:: RECORDS TO USE ::

#####

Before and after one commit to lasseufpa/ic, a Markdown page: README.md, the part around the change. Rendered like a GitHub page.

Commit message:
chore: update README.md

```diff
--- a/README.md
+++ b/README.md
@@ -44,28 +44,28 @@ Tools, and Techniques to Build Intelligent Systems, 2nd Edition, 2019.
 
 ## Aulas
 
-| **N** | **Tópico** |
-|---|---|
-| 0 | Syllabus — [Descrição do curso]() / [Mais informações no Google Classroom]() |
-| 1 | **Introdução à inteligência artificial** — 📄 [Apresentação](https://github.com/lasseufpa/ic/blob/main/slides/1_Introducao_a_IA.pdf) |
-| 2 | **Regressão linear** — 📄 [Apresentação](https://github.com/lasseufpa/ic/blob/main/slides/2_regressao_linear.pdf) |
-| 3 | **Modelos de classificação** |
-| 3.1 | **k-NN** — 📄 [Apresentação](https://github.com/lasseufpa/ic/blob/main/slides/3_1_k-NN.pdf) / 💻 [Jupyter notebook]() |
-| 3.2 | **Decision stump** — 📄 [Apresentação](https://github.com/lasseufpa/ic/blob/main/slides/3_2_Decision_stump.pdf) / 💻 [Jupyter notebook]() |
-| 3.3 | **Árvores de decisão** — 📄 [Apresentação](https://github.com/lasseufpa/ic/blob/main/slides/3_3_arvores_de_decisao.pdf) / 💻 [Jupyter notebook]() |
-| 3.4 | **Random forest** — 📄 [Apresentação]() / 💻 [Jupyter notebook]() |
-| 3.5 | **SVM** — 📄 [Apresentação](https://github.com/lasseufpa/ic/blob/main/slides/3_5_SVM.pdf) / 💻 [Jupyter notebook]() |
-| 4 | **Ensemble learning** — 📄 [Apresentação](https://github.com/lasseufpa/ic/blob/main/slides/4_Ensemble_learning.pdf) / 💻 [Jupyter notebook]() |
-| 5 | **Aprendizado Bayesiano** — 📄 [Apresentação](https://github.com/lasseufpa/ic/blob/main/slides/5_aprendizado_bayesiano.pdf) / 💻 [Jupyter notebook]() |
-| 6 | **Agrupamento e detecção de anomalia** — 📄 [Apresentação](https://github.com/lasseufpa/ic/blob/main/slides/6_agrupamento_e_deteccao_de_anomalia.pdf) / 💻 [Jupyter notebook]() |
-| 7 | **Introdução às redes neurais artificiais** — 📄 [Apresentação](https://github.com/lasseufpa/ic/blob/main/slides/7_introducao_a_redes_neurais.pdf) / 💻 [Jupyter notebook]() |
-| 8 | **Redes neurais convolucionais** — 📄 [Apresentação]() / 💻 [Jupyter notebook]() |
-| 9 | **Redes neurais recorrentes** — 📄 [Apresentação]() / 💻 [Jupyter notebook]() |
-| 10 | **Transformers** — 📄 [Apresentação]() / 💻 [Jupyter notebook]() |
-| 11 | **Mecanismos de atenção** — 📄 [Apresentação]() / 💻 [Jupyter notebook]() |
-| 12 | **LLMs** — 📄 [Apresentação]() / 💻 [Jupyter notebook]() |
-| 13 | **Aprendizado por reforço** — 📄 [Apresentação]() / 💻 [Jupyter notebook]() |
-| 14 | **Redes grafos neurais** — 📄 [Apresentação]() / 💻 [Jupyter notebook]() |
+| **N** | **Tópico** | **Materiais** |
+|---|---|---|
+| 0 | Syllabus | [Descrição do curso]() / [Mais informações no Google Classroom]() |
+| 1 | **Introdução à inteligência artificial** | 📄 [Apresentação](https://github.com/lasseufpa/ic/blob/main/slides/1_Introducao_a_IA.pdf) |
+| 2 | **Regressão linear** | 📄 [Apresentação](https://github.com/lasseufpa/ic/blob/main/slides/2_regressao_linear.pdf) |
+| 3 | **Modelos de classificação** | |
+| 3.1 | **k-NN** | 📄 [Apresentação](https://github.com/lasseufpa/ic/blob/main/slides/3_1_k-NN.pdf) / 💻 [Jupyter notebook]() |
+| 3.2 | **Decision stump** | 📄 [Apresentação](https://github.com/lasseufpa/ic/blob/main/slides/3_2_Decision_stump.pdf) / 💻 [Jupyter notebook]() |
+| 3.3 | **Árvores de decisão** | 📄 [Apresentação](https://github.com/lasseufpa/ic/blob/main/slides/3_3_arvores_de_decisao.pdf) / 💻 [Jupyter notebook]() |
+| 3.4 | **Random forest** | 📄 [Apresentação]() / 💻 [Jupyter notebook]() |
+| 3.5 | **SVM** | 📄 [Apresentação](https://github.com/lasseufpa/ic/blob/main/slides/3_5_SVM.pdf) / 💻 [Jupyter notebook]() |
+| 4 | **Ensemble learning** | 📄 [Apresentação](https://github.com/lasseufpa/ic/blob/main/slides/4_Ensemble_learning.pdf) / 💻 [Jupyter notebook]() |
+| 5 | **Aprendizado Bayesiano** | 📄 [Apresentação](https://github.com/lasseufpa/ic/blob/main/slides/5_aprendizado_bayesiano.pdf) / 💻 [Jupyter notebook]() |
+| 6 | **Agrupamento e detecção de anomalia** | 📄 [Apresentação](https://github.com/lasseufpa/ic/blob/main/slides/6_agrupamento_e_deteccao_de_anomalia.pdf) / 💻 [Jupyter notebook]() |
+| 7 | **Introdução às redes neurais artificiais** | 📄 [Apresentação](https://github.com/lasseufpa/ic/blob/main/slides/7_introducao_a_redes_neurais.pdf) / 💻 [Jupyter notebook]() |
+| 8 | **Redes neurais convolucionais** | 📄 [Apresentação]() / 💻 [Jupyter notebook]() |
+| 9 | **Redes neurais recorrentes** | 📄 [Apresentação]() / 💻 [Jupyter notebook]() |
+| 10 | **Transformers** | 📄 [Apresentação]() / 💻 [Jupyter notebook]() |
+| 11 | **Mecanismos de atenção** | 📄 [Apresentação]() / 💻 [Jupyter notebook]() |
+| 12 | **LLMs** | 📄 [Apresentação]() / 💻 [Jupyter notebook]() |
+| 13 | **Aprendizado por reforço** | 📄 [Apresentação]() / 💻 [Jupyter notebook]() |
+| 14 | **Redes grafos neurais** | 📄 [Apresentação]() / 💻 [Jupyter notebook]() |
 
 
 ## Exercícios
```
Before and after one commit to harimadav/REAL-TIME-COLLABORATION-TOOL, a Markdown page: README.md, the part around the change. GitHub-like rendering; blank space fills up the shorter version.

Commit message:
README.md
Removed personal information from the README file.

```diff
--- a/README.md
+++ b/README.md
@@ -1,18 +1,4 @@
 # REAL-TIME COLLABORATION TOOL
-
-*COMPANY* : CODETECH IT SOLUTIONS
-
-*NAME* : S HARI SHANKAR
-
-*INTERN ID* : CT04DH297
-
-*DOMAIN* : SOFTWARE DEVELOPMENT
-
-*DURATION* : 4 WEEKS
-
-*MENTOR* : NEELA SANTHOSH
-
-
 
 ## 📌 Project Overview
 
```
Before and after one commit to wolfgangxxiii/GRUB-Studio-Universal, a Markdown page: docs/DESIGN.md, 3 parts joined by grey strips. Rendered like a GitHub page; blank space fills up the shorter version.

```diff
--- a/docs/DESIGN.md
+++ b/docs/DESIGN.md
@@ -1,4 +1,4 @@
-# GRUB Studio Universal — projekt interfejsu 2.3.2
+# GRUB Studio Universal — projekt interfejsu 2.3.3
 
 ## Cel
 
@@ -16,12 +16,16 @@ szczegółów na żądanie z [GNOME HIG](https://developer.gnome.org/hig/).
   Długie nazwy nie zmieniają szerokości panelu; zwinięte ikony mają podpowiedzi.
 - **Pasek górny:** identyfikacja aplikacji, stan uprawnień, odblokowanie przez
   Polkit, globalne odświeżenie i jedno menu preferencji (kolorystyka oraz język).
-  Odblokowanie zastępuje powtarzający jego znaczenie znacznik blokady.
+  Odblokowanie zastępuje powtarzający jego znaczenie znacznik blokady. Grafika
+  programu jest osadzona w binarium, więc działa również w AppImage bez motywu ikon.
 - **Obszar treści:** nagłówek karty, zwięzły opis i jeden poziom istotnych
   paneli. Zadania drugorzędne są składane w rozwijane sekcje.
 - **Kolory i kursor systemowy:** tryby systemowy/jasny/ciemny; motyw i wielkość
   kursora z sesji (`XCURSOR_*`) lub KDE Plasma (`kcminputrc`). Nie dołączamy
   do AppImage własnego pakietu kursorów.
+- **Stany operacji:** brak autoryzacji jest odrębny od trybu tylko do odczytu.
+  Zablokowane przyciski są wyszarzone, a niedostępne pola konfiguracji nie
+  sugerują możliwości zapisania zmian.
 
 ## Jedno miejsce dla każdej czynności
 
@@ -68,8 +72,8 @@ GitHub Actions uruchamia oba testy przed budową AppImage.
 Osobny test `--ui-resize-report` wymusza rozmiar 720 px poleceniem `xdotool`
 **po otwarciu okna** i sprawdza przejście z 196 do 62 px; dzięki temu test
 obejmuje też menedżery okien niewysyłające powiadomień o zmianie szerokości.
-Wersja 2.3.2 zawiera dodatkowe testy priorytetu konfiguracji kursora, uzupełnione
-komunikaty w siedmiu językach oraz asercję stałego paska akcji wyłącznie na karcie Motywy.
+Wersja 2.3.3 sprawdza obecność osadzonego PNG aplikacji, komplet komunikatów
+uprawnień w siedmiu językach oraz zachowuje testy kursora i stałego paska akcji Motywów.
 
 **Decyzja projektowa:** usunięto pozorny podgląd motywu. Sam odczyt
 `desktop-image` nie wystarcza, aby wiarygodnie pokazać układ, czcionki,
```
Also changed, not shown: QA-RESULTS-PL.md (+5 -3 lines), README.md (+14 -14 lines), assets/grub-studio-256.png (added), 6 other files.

#####

:: WORK TO COMPLETE ::
Some lines in the records above contain "Introdução". Count them and give the number only.

:: RESPONSE ::
4